The answer must consist of every line below containing "jpeg".

DATA EXCERPTS:
■ ■ ■ ■ ■ ■ ■

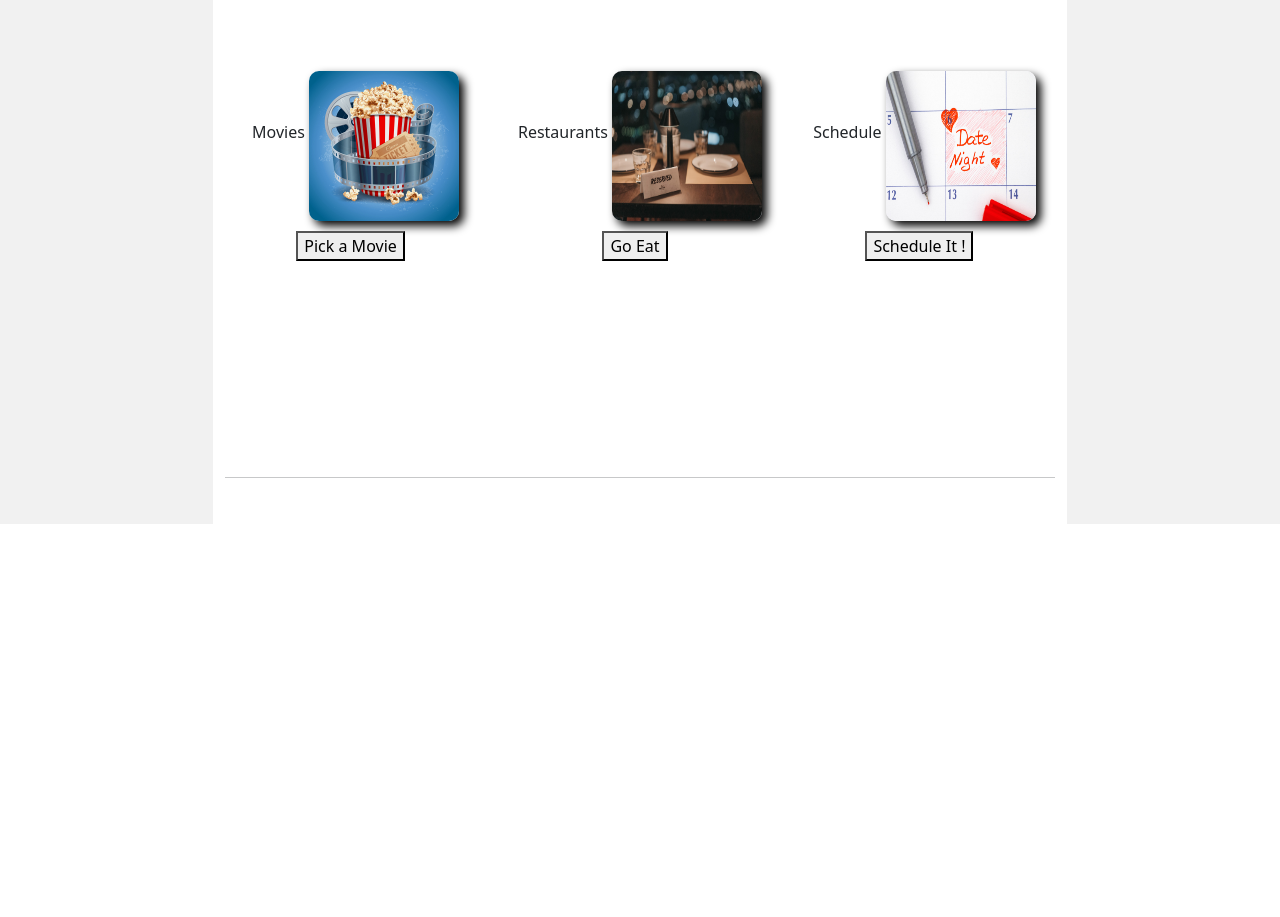
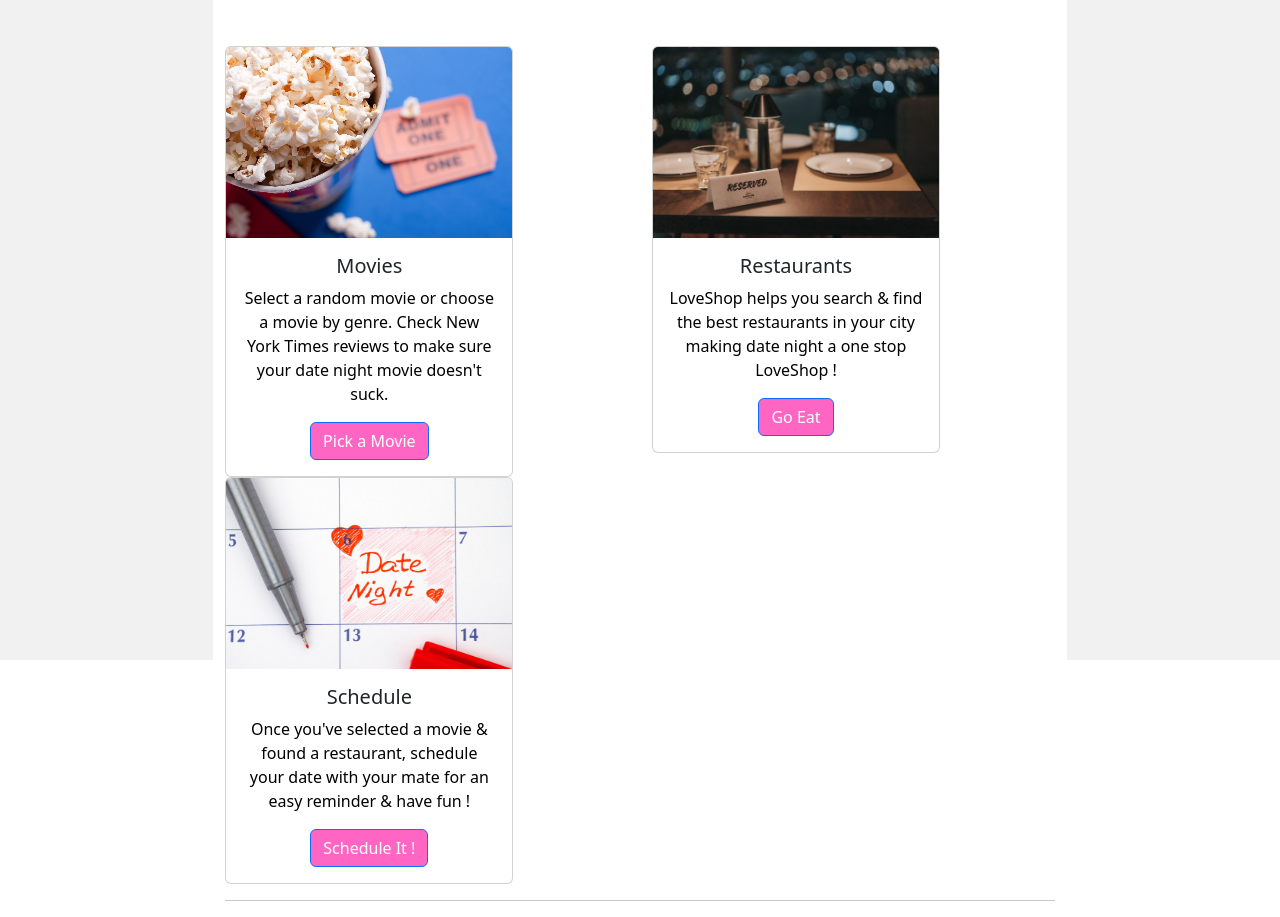
Before and after one commit to 10DownPro/DateNightApp, a plain HTML site: page home.html in a window 1280 px wide. Shown: the part 1200-2117 px from the top of the page. Before the commit the page ends 1724 px from the top, so only its background shows below. Drawn offline with nearby package versions, Linux system fonts and the light colour scheme.

Commit message:
new changes

```diff
--- a/home.html
+++ b/home.html
@@ -15,7 +15,7 @@
 
   <nav class="navbar navbar-expand-md navbar-dark bg-dark" style="background-color:#27032c">
     <div class="container-fluid">
-      <a class="navbar-brand" href="#"><img src="./images/LoveShop.png" id="logo" alt="Love shop logo" class="d-inline-block align-text-top"></a>
+      <a class="navbar-brand" href="./home.html"><img src="./images/LoveShop.png" id="logo" alt="Love shop logo" class="d-inline-block align-text-top"></a>
       <button class="navbar-toggler" type="button" data-bs-toggle="collapse" data-bs-target="#navbarNavDropdown" aria-controls="navbarNavDropdown" aria-expanded="false" aria-label="Toggle navigation">
         <span class="navbar-toggler-icon"></span>
       </button>
@@ -23,22 +23,24 @@
         <ul class="navbar-nav">
           <li class="nav-item">
             <a class="nav-link active" aria-current="page" href="./home.html">Home</a></li>
+          </li>
           <li class="nav-item">
             <a class="nav-link" href="./about.html">About</a></li>
           </li>
+          <li class="nav-item dropdown">
+              <a class="nav-link dropdown-toggle" href="#" id="navbarDropdownMenuLink" role="button" data-bs-toggle="dropdown" aria-expanded="false">
+                Plan Your Date
+              </a>
+              <ul class="dropdown-menu" aria-labelledby="navbarDropdownMenuLink">
+                <li><a class="dropdown-item" href="./moviespage.html">Movies</a></li>
+                <li><a class="dropdown-item" href="./contact-us.html">Restaurants</a></li>
+                <li><a class="dropdown-item" href="./schedule">Schedule Date</a></li>
+              </ul>
+            </li>
+
           <li class="nav-item">
             <a class="nav-link" href="./contact-us.html">Contact</a></li>
           </li>
-          <!-- <li class="nav-item dropdown">
-            <a class="nav-link dropdown-toggle" href="#" id="navbarDropdownMenuLink" role="button" data-bs-toggle="dropdown" aria-expanded="false">
-              Dropdown link
-            </a>
-            <ul class="dropdown-menu" aria-labelledby="navbarDropdownMenuLink">
-              <li><a class="dropdown-item" href="#">Action</a></li>
-              <li><a class="dropdown-item" href="#">Another action</a></li>
-              <li><a class="dropdown-item" href="#">Something else here</a></li>
-            </ul>
-          </li> -->
         </ul>
       </div>
     </div>
@@ -66,19 +68,34 @@
       <div class="maincontainer text-center">
         <div class="row">
           <div class="col">
-            Movies
-            <a href=""><img src="./images/Movies-small.jpeg" alt="movie night popcorn" id="movieNight"></a>
-            <a href=""><button id="mainButton">Pick a Movie</button></a>
+            <div class="card" style="width: 18rem;">
+              <img src="./images/popcorn.jpeg" class="card-img-top" alt="...">
+              <div class="card-body">
+                <h5 class="card-title">Movies</h5>
+                <p class="card-text">Select a random movie or choose a movie by genre. Check New York Times reviews to make sure your date night movie doesn't suck. </p>
+                <a href="#" class="btn btn-primary">Pick a Movie</a>
+              </div>
+            </div>
           </div>
           <div class="col">
-            Restaurants
-            <a href=""><img src="./images/reservationdinner.jpeg" alt="reserved table for two" id="reservation"></a>
-            <a href=""><button id="mainButton">Go Eat</button></a>
+            <div class="card" style="width: 18rem;">
+              <img src="./images/reservationdinner.jpeg" class="card-img-top" alt="...">
+              <div class="card-body">
+                <h5 class="card-title">Restaurants</h5>
+                <p class="card-text">LoveShop helps you search & find the best restaurants in your city making date night a one stop LoveShop ! </p>
+                <a href="#" class="btn btn-primary">Go Eat</a>
+              </div>
+            </div>
           </div>
           <div class="col">
-            Schedule
-            <a href=""><img src="./images/calendar.jpeg" alt="date night calendar" id="calendar"></a>
-            <a href=""><button id="mainButton">Schedule It !</button></a>
+            <div class="card" style="width: 18rem;">
+              <img src="./images/calendar.jpeg" class="card-img-top" alt="calendar">
+              <div class="card-body">
+                <h5 class="card-title">Schedule</h5>
+                <p class="card-text">Once you've selected a movie & found a restaurant, schedule your date with your mate for an easy reminder & have fun !</p>
+                <a href="#" class="btn btn-primary">Schedule It !</a>
+              </div>
+            </div>
           </div>
         </div>
       </div>
--- a/styles.css
+++ b/styles.css
@@ -18,7 +18,7 @@
 .sidenav {
     padding-top: 20px;
     background-color: #f1f1f1;
-    height: 123vh;
+    height: 140vh;
 }
 
   @media screen and (max-width: 767px) {
@@ -109,7 +109,7 @@ video {
     height: 80px;
 }
 
-#movieNight, #reservation, #calendar {
+#card-img-top {
   height: 150px;
   width: 150px;
   margin-top: 25px;
@@ -117,6 +117,18 @@ video {
   box-shadow: 5px 5px 10px black;
 }
 
+#card-img-top:hover {
+  background-color: #00C2CB;
+}
+
+.card-text {
+  color: black;
+}
+
+
+.btn {
+  background-color: #FF66C4;
+}
 
 #homeLogo {
   margin-top: 50px;
@@ -147,7 +159,8 @@ footer {
     position: fixed;
     bottom: 0px;
     text-align: center;
-}
+  }
+
 
 
 /* CONTACT PAGE */
```
Also changed, not shown: about.html (+15 -13 lines), contact-us.html (+10 -8 lines), images/Payments-Popcorn-Movies.png (added), images/popcorn.jpeg (added).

■ ■ ■ ■ ■ ■ ■

REPLY:
-            <a href=""><img src="./images/Movies-small.jpeg" alt="movie night popcorn" id="movieNight"></a>
+              <img src="./images/popcorn.jpeg" class="card-img-top" alt="...">
-            <a href=""><img src="./images/reservationdinner.jpeg" alt="reserved table for two" id="reservation"></a>
+              <img src="./images/reservationdinner.jpeg" class="card-img-top" alt="...">
-            <a href=""><img src="./images/calendar.jpeg" alt="date night calendar" id="calendar"></a>
+              <img src="./images/calendar.jpeg" class="card-img-top" alt="calendar">
Also changed, not shown: about.html (+15 -13 lines), contact-us.html (+10 -8 lines), images/Payments-Popcorn-Movies.png (added), images/popcorn.jpeg (added).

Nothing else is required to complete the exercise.